• _TASK STATEMENT_
Please retype the entries that follow exactly as they are, leaving the images behind.

# # # # #

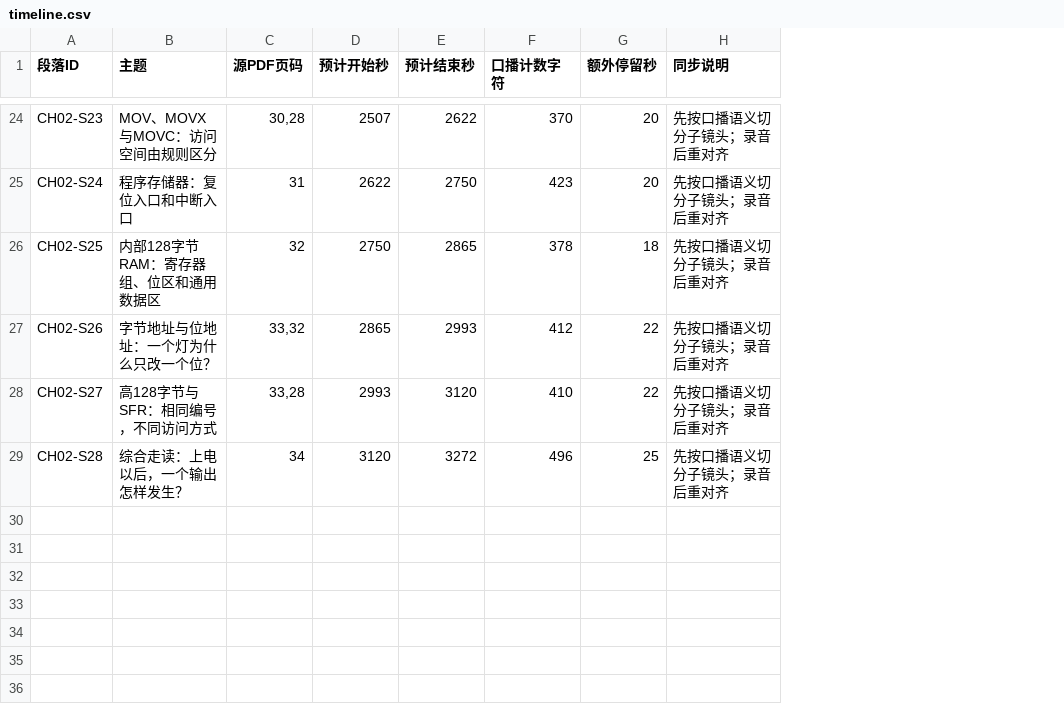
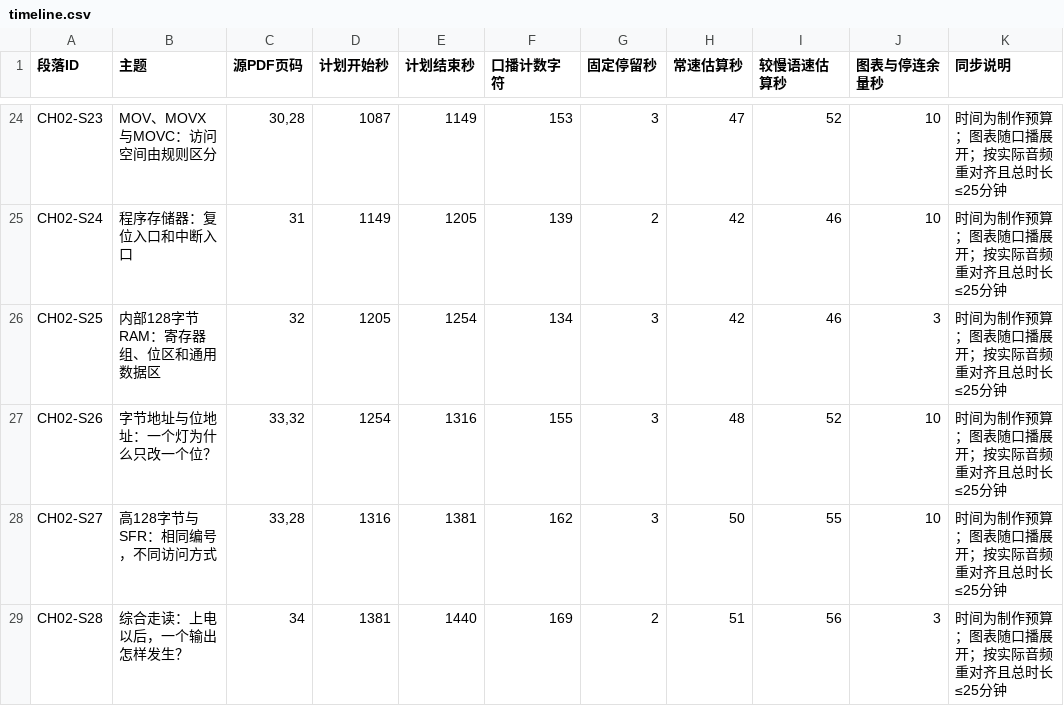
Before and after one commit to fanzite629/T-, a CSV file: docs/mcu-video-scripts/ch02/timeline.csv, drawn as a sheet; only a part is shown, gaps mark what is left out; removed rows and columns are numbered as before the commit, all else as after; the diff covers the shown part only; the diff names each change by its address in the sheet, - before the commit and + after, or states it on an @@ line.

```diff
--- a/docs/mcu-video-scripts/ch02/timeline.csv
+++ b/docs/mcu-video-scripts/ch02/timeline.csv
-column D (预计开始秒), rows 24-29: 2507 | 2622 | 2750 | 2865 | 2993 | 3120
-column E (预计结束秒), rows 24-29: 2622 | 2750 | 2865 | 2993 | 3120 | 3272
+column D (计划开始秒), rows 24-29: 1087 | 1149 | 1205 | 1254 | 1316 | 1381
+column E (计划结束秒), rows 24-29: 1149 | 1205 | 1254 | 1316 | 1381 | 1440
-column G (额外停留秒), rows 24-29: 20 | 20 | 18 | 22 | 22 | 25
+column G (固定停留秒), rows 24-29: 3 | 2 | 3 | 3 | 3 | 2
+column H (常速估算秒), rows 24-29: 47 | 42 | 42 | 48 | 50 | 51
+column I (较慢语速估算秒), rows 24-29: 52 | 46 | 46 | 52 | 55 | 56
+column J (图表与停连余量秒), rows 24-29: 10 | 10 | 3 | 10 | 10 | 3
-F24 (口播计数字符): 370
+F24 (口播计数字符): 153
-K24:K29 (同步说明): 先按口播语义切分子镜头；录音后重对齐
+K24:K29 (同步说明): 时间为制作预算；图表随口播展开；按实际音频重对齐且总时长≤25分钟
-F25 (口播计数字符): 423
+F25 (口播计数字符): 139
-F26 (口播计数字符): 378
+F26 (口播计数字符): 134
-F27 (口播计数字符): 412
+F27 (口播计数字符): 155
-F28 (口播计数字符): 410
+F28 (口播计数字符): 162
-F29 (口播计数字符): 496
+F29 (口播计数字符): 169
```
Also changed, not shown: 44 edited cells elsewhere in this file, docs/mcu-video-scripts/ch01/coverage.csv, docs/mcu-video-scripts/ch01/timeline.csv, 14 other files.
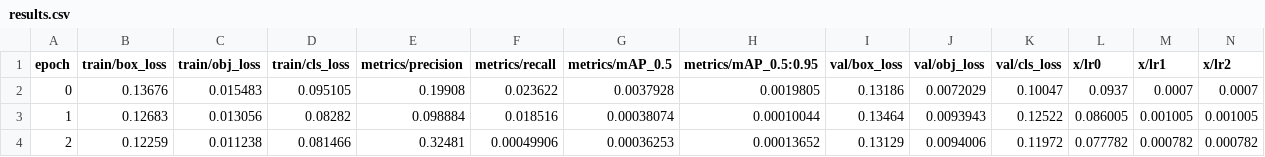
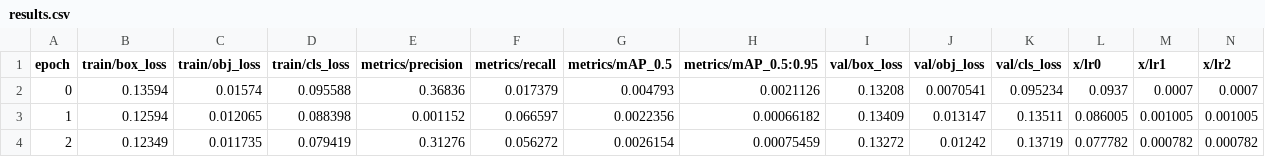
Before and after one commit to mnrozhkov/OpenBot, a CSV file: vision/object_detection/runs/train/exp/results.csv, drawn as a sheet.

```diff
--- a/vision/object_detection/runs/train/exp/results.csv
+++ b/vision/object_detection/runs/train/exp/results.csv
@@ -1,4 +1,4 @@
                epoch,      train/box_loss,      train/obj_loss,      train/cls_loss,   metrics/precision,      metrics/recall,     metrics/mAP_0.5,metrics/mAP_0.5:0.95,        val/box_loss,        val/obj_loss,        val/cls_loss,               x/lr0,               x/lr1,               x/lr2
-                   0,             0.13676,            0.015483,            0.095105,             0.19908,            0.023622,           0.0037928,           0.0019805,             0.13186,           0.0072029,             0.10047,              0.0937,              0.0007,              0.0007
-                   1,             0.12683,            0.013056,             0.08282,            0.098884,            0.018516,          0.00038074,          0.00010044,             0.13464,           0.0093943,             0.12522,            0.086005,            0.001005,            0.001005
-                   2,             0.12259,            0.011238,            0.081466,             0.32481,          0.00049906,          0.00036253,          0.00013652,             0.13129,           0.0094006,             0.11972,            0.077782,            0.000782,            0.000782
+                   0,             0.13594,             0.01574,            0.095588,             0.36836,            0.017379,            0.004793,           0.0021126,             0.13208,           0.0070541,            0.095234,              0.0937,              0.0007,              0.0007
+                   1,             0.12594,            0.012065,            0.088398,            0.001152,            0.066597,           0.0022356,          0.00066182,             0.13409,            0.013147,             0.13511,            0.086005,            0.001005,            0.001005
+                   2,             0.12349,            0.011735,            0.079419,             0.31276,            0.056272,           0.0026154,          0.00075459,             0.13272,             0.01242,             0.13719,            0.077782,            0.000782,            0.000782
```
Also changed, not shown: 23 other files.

# # # # #

• _RESPONSE AREA_
Before and after one commit to fanzite629/T-, a CSV file: docs/mcu-video-scripts/ch02/timeline.csv, drawn as a sheet; only a part is shown, gaps mark what is left out; removed rows and columns are numbered as before the commit, all else as after; the diff covers the shown part only; the diff names each change by its address in the sheet, - before the commit and + after, or states it on an @@ line.

```diff
--- a/docs/mcu-video-scripts/ch02/timeline.csv
+++ b/docs/mcu-video-scripts/ch02/timeline.csv
-column D (预计开始秒), rows 24-29: 2507 | 2622 | 2750 | 2865 | 2993 | 3120
-column E (预计结束秒), rows 24-29: 2622 | 2750 | 2865 | 2993 | 3120 | 3272
+column D (计划开始秒), rows 24-29: 1087 | 1149 | 1205 | 1254 | 1316 | 1381
+column E (计划结束秒), rows 24-29: 1149 | 1205 | 1254 | 1316 | 1381 | 1440
-column G (额外停留秒), rows 24-29: 20 | 20 | 18 | 22 | 22 | 25
+column G (固定停留秒), rows 24-29: 3 | 2 | 3 | 3 | 3 | 2
+column H (常速估算秒), rows 24-29: 47 | 42 | 42 | 48 | 50 | 51
+column I (较慢语速估算秒), rows 24-29: 52 | 46 | 46 | 52 | 55 | 56
+column J (图表与停连余量秒), rows 24-29: 10 | 10 | 3 | 10 | 10 | 3
-F24 (口播计数字符): 370
+F24 (口播计数字符): 153
-K24:K29 (同步说明): 先按口播语义切分子镜头；录音后重对齐
+K24:K29 (同步说明): 时间为制作预算；图表随口播展开；按实际音频重对齐且总时长≤25分钟
-F25 (口播计数字符): 423
+F25 (口播计数字符): 139
-F26 (口播计数字符): 378
+F26 (口播计数字符): 134
-F27 (口播计数字符): 412
+F27 (口播计数字符): 155
-F28 (口播计数字符): 410
+F28 (口播计数字符): 162
-F29 (口播计数字符): 496
+F29 (口播计数字符): 169
```
Also changed, not shown: 44 edited cells elsewhere in this file, docs/mcu-video-scripts/ch01/coverage.csv, docs/mcu-video-scripts/ch01/timeline.csv, 14 other files.
Before and after one commit to mnrozhkov/OpenBot, a CSV file: vision/object_detection/runs/train/exp/results.csv, drawn as a sheet.

```diff
--- a/vision/object_detection/runs/train/exp/results.csv
+++ b/vision/object_detection/runs/train/exp/results.csv
@@ -1,4 +1,4 @@
                epoch,      train/box_loss,      train/obj_loss,      train/cls_loss,   metrics/precision,      metrics/recall,     metrics/mAP_0.5,metrics/mAP_0.5:0.95,        val/box_loss,        val/obj_loss,        val/cls_loss,               x/lr0,               x/lr1,               x/lr2
-                   0,             0.13676,            0.015483,            0.095105,             0.19908,            0.023622,           0.0037928,           0.0019805,             0.13186,           0.0072029,             0.10047,              0.0937,              0.0007,              0.0007
-                   1,             0.12683,            0.013056,             0.08282,            0.098884,            0.018516,          0.00038074,          0.00010044,             0.13464,           0.0093943,             0.12522,            0.086005,            0.001005,            0.001005
-                   2,             0.12259,            0.011238,            0.081466,             0.32481,          0.00049906,          0.00036253,          0.00013652,             0.13129,           0.0094006,             0.11972,            0.077782,            0.000782,            0.000782
+                   0,             0.13594,             0.01574,            0.095588,             0.36836,            0.017379,            0.004793,           0.0021126,             0.13208,           0.0070541,            0.095234,              0.0937,              0.0007,              0.0007
+                   1,             0.12594,            0.012065,            0.088398,            0.001152,            0.066597,           0.0022356,          0.00066182,             0.13409,            0.013147,             0.13511,            0.086005,            0.001005,            0.001005
+                   2,             0.12349,            0.011735,            0.079419,             0.31276,            0.056272,           0.0026154,          0.00075459,             0.13272,             0.01242,             0.13719,            0.077782,            0.000782,            0.000782
```
Also changed, not shown: 23 other files.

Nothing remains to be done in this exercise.